→ Materials provided:

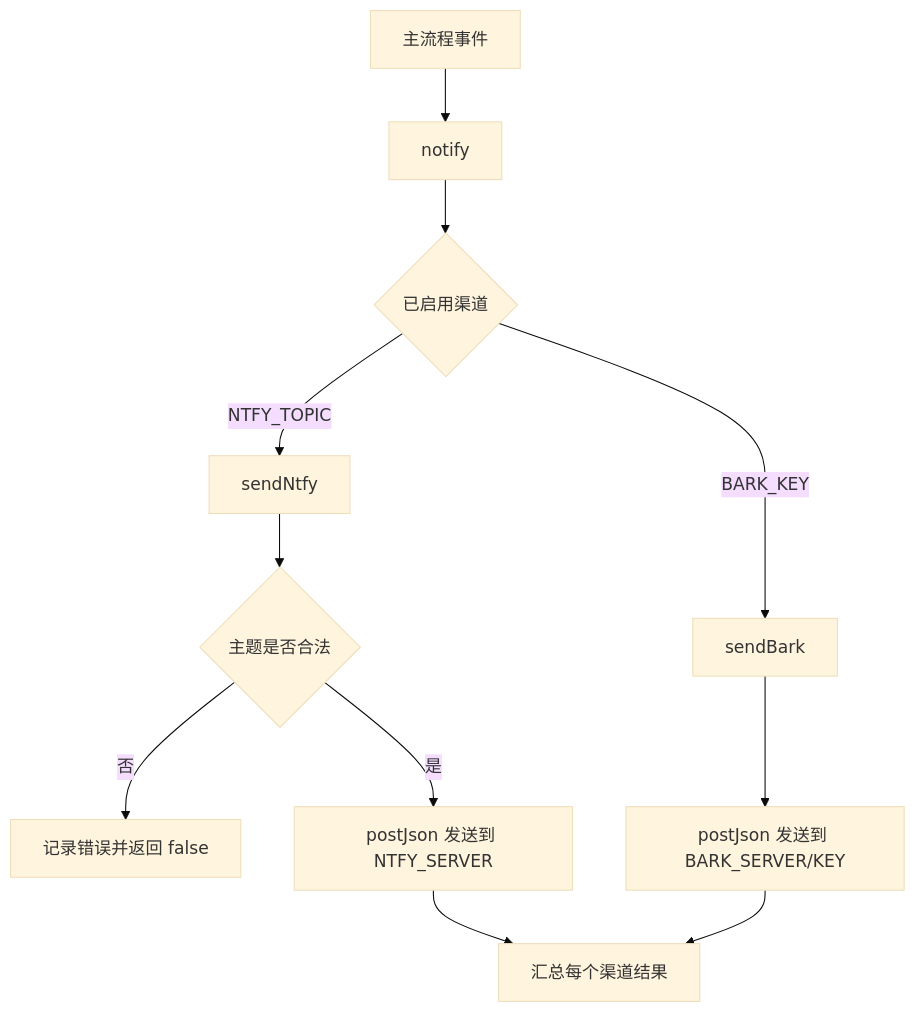
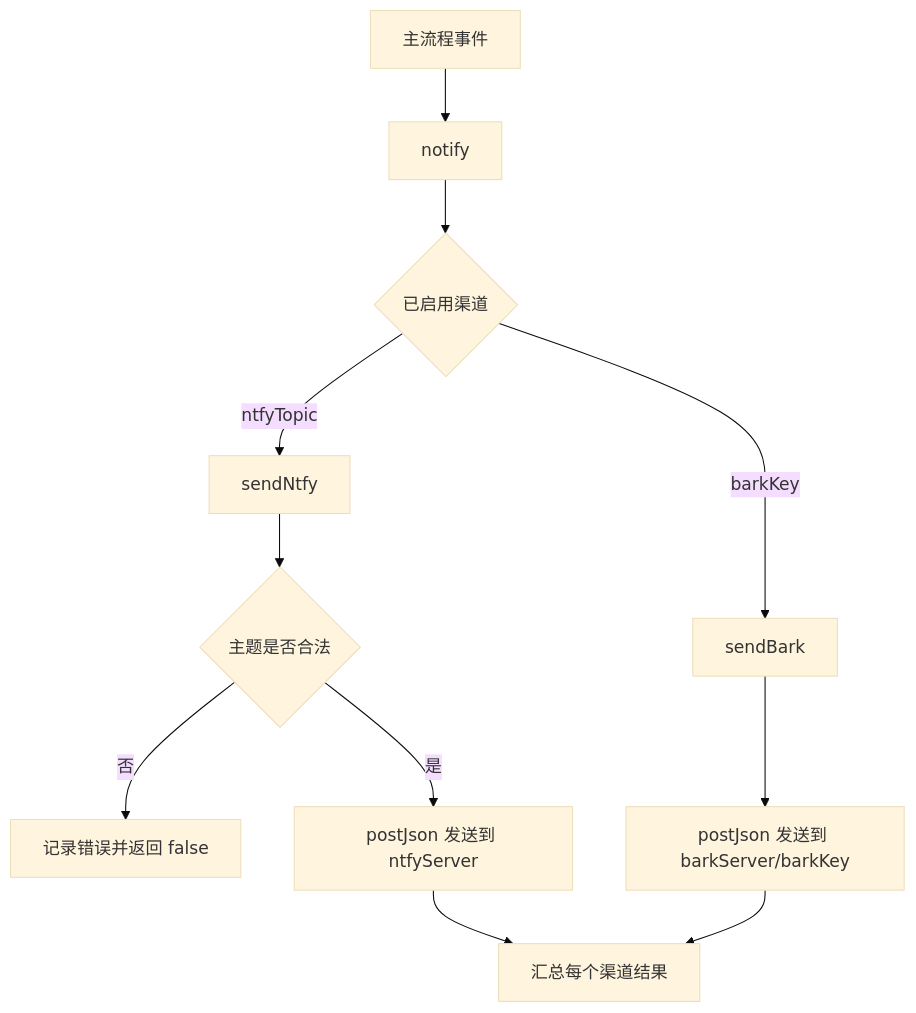
The diagram in docs/notifications.md (lonemoonspace/Weread-Assistant), drawn with Mermaid (base theme) before and after one commit. The commit also changed other lines of this file and 30 other files, not shown here.

````diff
--- a/docs/notifications.md
+++ b/docs/notifications.md
@@ -71,13 +74,13 @@
 ```mermaid
 flowchart TD
   A[主流程事件] --> B[notify]
   B --> C{已启用渠道}
-  C -->|BARK_KEY| D[sendBark]
-  C -->|NTFY_TOPIC| E[sendNtfy]
+  C -->|barkKey| D[sendBark]
+  C -->|ntfyTopic| E[sendNtfy]
   E --> F{主题是否合法}
   F -->|否| G[记录错误并返回 false]
-  F -->|是| H[postJson 发送到 NTFY_SERVER]
-  D --> I[postJson 发送到 BARK_SERVER/KEY]
+  F -->|是| H[postJson 发送到 ntfyServer]
+  D --> I[postJson 发送到 barkServer/barkKey]
   H --> J[汇总每个渠道结果]
   I --> J
 ```
````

→ Work task: Copy every line of the data word for word, omitting the images.

→ Response to the task:
The diagram in docs/notifications.md (lonemoonspace/Weread-Assistant), drawn with Mermaid (base theme) before and after one commit. The commit also changed other lines of this file and 30 other files, not shown here.

````diff
--- a/docs/notifications.md
+++ b/docs/notifications.md
@@ -71,13 +74,13 @@
 ```mermaid
 flowchart TD
   A[主流程事件] --> B[notify]
   B --> C{已启用渠道}
-  C -->|BARK_KEY| D[sendBark]
-  C -->|NTFY_TOPIC| E[sendNtfy]
+  C -->|barkKey| D[sendBark]
+  C -->|ntfyTopic| E[sendNtfy]
   E --> F{主题是否合法}
   F -->|否| G[记录错误并返回 false]
-  F -->|是| H[postJson 发送到 NTFY_SERVER]
-  D --> I[postJson 发送到 BARK_SERVER/KEY]
+  F -->|是| H[postJson 发送到 ntfyServer]
+  D --> I[postJson 发送到 barkServer/barkKey]
   H --> J[汇总每个渠道结果]
   I --> J
 ```
````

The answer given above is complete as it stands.